Complex plasmas in Space: Experiments on the International Space Station — V. Molotkov
29 Nov 2012
Vladimir Molotkov, Ph.D., the head of laboratory «Complex discharge plasma», Joint Institute for High Temperatures of the Russian Academy of Sciences.
Being able to observe individual microparticles and their super-slow motion may be ideal for experimental studies of the strongly and weakly correlated systems. This, in turn, could lead to a better understanding of the fundamental principles that govern critical phenomena, such as phase transitions, self-organization of condensed matter, as well as the onset of cooperative phenomena.
However, the Earth’s gravity is so strong that it forces microparticles to sediment. Therefore, one can normally create only a thin horizontal layer of particles levitating in plasma. As a result, Earth-bound experiments have naturally concentrated on 2D systems (single continuous layers that are only one microparticle thick). In the absence of gravity, however, the microparticles can occupy the whole plasma, so that it is possible to obtain experimental conditions when the system is isotropic, homogeneous, and not stressed by the pull of gravity. For the precise studies of stress-free processes occurring in large 3D systems, microgravity experiments are absolutely essential.
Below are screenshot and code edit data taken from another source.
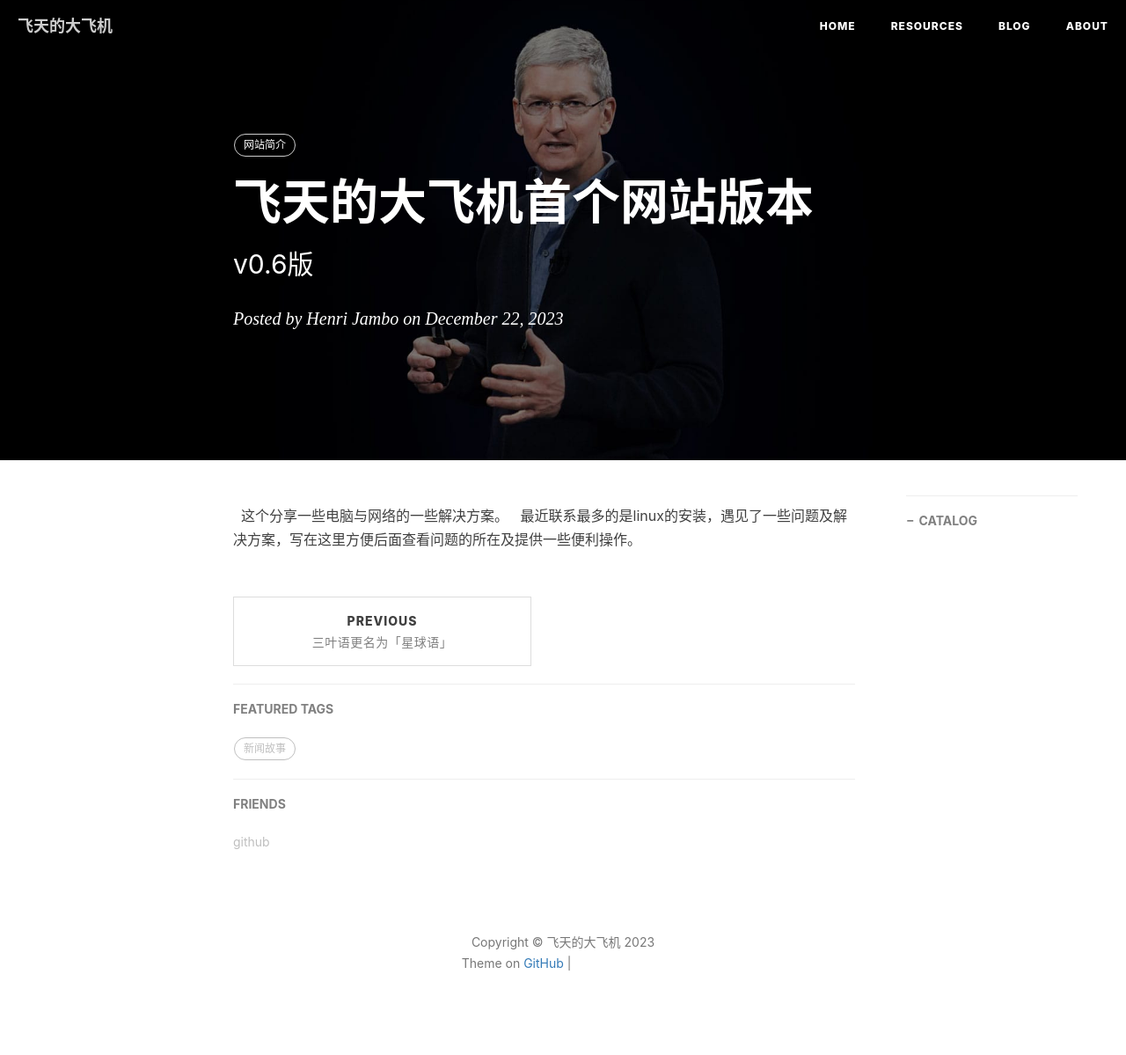
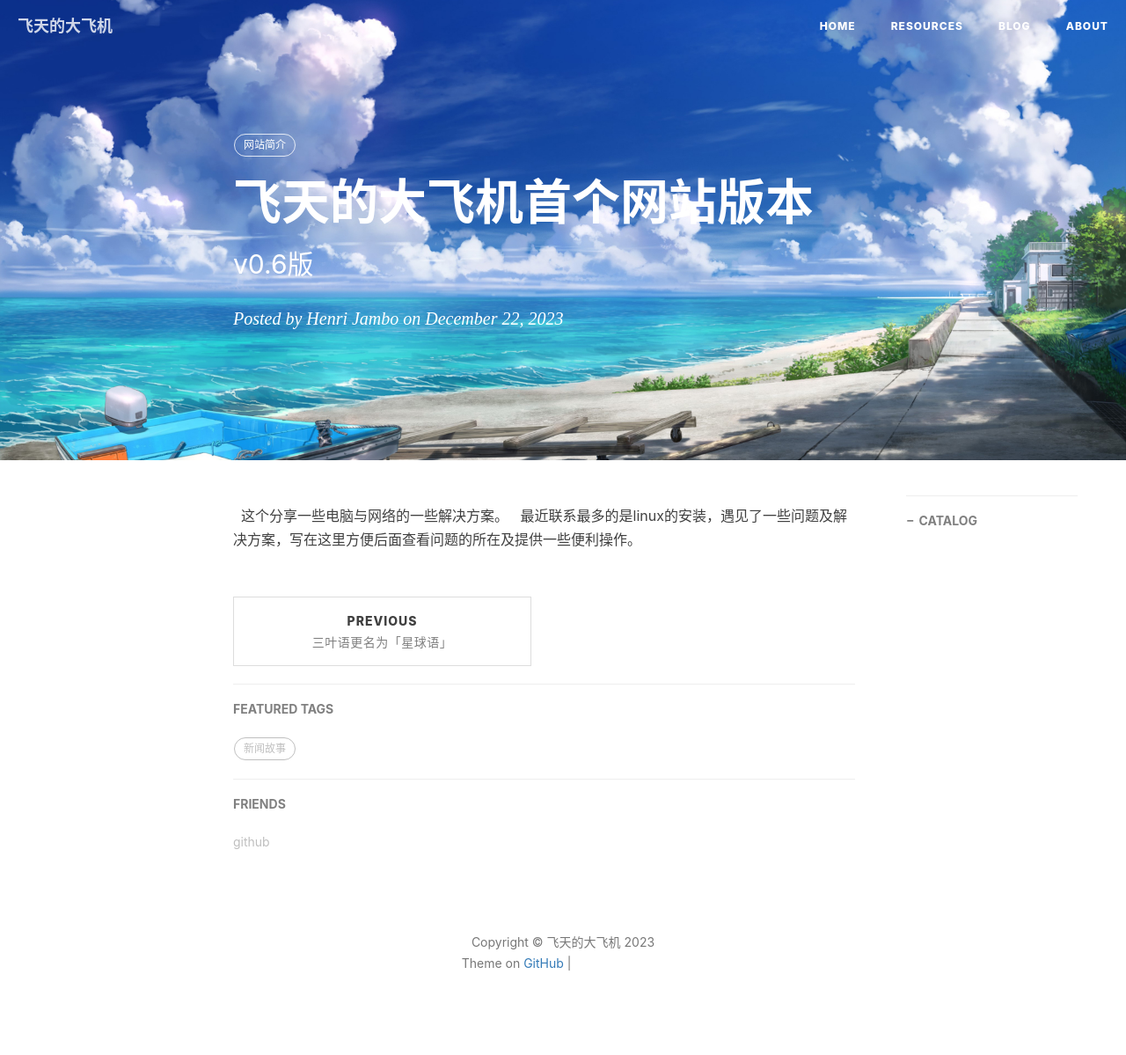
Before and after one commit to aiyinsitan12/aiyinsitan12.github.io, a Jekyll site: the page built from _posts/2023-12-14-github个人网站简介.md, in a window 1280 px wide. Shown: the whole page at 88% size. Built offline with Jekyll 4.4.1, drawn with Linux system fonts in a browser that asks for light colours; nearby versions of some CDN libraries; comment, search, counter and statistics services are not loaded; grey boxes are pictures that could not be loaded.

Commit message:
修改一个图片和部分。

```diff
--- a/_config.yml
+++ b/_config.yml
@@ -61,7 +61,7 @@
 
 # Gitalk
 gitalk:
-  enable: true    #是否开启Gitalk评论
+  enable: false    #是否开启Gitalk评论
   clientID: d18b343dd9c7ca49518a                            #生成的clientID
   clientSecret: 539e88b8a7feffaddbb553b9c421dfefcbc6eced    #生成的clientSecret
   repo: aiyinsitan12.github.io    #仓库名称
--- a/_posts/2023-12-14-github个人网站简介.md
+++ b/_posts/2023-12-14-github个人网站简介.md
@@ -4,7 +4,7 @@
 subtitle:   v0.6版
 date:       2023-12-22
 author:     Henri Jambo
-header-img: img/post-bg-cook.jpg
+header-img: img/post-bg-desk.jpg
 catalog: true
 tags:
     - 网站简介
```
The first long-term investigations of complex plasmas in microgravity, onboard the International Space Station (ISS), started 11 years ago with the Russian-German bilateral project. From 2001 to 2005, the first complex plasma lab on the ISS was the Russian-German “Plasma Kristall Experiment” (“PKE-Nefedov”, named for the Russian project scientist who died just before the lab was installed on the ISS). The improved next-generation laboratory, “PK-3 Plus”, was launched in 2005 and was built on the same principles as its predecessor but with a more advanced design, better manipulation capabilities, and improved particle and plasma diagnostics.
Plasma Kristall laboratories on the ISS over the last 11 years. Russian cosmonaut Sergei Krikalev (left inset) performed experiments with PKE-Nefedov Lab in 2001 and 2005, ESA astronaut Thomas Reiter (right inset) worked with PK-3 Plus Lab during his stay in 2006.
Qualitative properties of many generic processes have no critical dependence on the particular form of the interparticle interaction. However, there are very interesting new effects that occur when the interaction becomes anisotropic or/and multiscale. Hence, to “design“ particle systems with prescribed interactions is considered the “ultimate advance“ – and with complex plasmas it can be done. Preliminary experiments to test the feasibility (in one dimension so far) have already been successfully conducted, which will lead to the next big step of research on the ISS. In a current pre-development phase we are developing a plasma laboratory (“PlasmaLab”) that can tune the interaction potential in all three dimensions. This makes it possible to create and study a wealth of new “anisotropic“ solid and liquid states – with microgravity as the essential element for its success.
In this lecture I will review the whole period of complex plasma research on the ISS, presenting different examples of experiments carried out under microgravity, and making the special emphasis on a wonderful complementarity of such research to ground-based experiments.